(11) It is well known that a person in possession of land without title has an interest in the property which is heritable and good against the entire world excepting against the true owner and this interest unless the true owner interferes, is transferable [See: Jayagopal Mundr v. Gulab Chand Agarwalil and Ors. : AIR1974Ori173 and Kitab Ah and others v. Anil Behary Dutta and others : AIR1939Cal723 . Thus unless the objections of the deceased Murari Lal who is alleged to be a tresspasser are decided in accordance with law, warrants of possession as claimed cannot be issued. The petitioner being the nephew of the deceased judgment debtor is entitled to be substituted as his heir. As a matter of fact the decree-holder ought to have applied to bring him on record under Section 50 of the Code. But in any case the petitioner himself made the application claiming to be a legal representative. The court has also wrongly brought Smt.Savitri Devi on record in place of the decree-holder. She has not proved her right as owner of the suit property.

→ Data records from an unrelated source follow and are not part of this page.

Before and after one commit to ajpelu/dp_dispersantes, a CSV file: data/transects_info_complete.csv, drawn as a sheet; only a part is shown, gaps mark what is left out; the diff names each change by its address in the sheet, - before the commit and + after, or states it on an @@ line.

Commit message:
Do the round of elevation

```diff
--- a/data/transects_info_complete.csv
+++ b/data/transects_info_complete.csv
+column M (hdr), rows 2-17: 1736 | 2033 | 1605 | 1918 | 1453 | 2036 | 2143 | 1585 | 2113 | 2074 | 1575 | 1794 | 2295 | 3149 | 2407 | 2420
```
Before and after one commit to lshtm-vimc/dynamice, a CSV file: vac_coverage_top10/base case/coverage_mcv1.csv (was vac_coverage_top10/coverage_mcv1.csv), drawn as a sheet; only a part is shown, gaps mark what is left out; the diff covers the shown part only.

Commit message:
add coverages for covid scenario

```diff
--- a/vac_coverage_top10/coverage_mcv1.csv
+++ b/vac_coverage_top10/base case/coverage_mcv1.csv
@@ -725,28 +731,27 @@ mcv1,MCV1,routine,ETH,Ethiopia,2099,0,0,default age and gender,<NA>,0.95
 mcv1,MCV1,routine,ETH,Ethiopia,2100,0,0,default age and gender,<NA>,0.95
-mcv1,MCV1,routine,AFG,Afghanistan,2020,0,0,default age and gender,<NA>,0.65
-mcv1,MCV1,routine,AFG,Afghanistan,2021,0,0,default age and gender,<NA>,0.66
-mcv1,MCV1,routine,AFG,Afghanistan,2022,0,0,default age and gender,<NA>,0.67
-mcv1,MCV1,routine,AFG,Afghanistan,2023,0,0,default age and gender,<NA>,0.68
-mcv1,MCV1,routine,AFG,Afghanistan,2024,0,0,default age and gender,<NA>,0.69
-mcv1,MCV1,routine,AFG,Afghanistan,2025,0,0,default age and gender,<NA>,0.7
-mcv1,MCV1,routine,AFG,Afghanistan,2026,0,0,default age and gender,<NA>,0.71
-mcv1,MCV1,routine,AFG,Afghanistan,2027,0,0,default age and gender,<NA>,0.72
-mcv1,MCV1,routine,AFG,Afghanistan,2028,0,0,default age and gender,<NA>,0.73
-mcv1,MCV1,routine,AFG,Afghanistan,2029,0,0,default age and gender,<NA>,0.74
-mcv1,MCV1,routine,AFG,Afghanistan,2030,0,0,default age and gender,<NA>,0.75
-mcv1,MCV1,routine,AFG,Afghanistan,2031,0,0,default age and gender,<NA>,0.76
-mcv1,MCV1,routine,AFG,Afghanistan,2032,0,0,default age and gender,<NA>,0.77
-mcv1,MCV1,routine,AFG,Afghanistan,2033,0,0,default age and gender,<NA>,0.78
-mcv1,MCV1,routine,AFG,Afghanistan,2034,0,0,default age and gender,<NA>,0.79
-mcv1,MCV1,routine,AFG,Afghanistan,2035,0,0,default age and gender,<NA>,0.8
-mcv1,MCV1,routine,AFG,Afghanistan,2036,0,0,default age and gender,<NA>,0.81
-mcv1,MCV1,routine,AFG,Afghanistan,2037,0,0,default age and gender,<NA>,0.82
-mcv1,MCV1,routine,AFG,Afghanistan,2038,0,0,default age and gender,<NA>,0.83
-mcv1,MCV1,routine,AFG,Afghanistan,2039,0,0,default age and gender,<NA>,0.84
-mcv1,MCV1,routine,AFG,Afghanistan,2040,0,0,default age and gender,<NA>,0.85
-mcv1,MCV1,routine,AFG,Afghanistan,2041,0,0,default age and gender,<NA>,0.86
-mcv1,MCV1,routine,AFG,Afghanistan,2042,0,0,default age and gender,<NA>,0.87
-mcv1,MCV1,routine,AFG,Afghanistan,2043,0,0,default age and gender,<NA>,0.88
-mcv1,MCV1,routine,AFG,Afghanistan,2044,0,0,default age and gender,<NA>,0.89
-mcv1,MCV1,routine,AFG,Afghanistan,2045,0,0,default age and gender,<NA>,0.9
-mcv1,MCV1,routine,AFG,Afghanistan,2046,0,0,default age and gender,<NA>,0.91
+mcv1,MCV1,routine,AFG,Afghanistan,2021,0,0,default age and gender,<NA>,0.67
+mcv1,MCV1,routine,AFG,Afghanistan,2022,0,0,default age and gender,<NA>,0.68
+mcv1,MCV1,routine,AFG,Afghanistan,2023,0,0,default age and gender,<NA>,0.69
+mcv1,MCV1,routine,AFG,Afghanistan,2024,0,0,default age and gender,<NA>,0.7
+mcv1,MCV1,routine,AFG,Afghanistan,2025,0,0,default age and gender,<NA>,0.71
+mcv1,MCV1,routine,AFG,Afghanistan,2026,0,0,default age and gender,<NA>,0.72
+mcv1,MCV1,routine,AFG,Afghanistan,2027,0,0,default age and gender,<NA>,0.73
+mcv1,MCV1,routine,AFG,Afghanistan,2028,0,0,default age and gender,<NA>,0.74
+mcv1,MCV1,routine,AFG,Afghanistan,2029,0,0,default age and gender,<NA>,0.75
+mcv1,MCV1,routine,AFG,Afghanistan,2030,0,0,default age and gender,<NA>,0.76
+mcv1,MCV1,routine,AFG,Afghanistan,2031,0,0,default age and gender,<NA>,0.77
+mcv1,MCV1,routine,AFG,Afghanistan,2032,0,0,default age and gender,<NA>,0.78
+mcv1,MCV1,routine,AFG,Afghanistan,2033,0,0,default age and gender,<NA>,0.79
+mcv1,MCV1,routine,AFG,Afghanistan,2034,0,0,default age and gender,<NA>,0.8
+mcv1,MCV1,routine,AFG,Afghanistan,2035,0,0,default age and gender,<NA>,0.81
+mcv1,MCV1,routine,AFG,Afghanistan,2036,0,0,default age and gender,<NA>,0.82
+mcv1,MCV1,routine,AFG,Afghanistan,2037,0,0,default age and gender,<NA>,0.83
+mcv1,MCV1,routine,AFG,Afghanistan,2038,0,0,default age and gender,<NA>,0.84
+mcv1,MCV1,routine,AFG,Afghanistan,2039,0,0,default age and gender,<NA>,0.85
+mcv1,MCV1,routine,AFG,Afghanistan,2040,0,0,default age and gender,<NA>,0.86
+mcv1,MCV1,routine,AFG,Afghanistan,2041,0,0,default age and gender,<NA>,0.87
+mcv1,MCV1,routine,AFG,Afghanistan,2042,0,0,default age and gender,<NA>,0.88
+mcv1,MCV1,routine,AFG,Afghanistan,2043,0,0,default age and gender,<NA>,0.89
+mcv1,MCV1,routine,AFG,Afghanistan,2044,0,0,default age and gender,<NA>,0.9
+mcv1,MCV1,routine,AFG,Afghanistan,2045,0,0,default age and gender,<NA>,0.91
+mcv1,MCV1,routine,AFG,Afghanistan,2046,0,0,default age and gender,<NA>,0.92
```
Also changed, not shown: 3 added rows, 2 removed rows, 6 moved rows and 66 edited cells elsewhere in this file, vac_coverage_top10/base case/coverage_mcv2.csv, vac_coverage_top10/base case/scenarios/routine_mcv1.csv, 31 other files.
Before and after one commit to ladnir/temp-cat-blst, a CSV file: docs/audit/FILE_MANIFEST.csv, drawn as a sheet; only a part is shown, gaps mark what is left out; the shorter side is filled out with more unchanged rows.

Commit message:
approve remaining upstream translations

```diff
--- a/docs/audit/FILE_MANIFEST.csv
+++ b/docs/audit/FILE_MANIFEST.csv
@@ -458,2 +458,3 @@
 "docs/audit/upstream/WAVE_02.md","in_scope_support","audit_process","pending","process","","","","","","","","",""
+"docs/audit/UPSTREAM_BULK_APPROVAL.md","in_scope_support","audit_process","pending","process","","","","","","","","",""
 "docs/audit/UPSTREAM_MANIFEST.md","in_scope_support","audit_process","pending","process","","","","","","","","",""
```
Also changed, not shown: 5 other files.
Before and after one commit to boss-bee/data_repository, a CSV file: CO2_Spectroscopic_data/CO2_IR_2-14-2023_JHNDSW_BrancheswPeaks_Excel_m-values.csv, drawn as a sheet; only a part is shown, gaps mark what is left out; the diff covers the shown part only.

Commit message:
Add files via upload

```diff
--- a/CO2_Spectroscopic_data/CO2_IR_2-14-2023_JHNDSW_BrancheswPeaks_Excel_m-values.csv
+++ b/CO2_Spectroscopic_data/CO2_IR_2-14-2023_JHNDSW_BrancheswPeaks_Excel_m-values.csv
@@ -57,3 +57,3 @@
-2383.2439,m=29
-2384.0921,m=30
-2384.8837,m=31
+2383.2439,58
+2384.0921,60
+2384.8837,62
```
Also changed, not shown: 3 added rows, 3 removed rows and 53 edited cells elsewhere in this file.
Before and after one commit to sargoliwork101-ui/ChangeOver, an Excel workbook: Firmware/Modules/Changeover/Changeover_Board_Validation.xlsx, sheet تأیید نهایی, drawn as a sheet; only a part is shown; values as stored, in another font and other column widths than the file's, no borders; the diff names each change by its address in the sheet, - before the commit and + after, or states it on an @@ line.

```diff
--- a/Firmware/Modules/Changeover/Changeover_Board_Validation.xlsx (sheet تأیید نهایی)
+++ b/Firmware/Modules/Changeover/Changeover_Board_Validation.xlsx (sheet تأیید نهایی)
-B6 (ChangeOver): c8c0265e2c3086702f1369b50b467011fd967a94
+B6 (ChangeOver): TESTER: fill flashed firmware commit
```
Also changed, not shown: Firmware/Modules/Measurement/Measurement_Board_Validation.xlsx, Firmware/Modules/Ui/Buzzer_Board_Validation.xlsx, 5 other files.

(12) The revision petition is accepted setting aside the impugned order dated 19th January, 1984. Chiranji Lal, petitioner is brought on record as legal representative of the deceased Murari Lal, judgment debtor. The executing court shall now proceed to decide the objections filed by Murari Lal under Section 47 of the Code as well as the allegation of the respondent Savitri Devi that she purchased the property and thereforee became entitled to execute the decree in question in accordance with law. No order as to costs.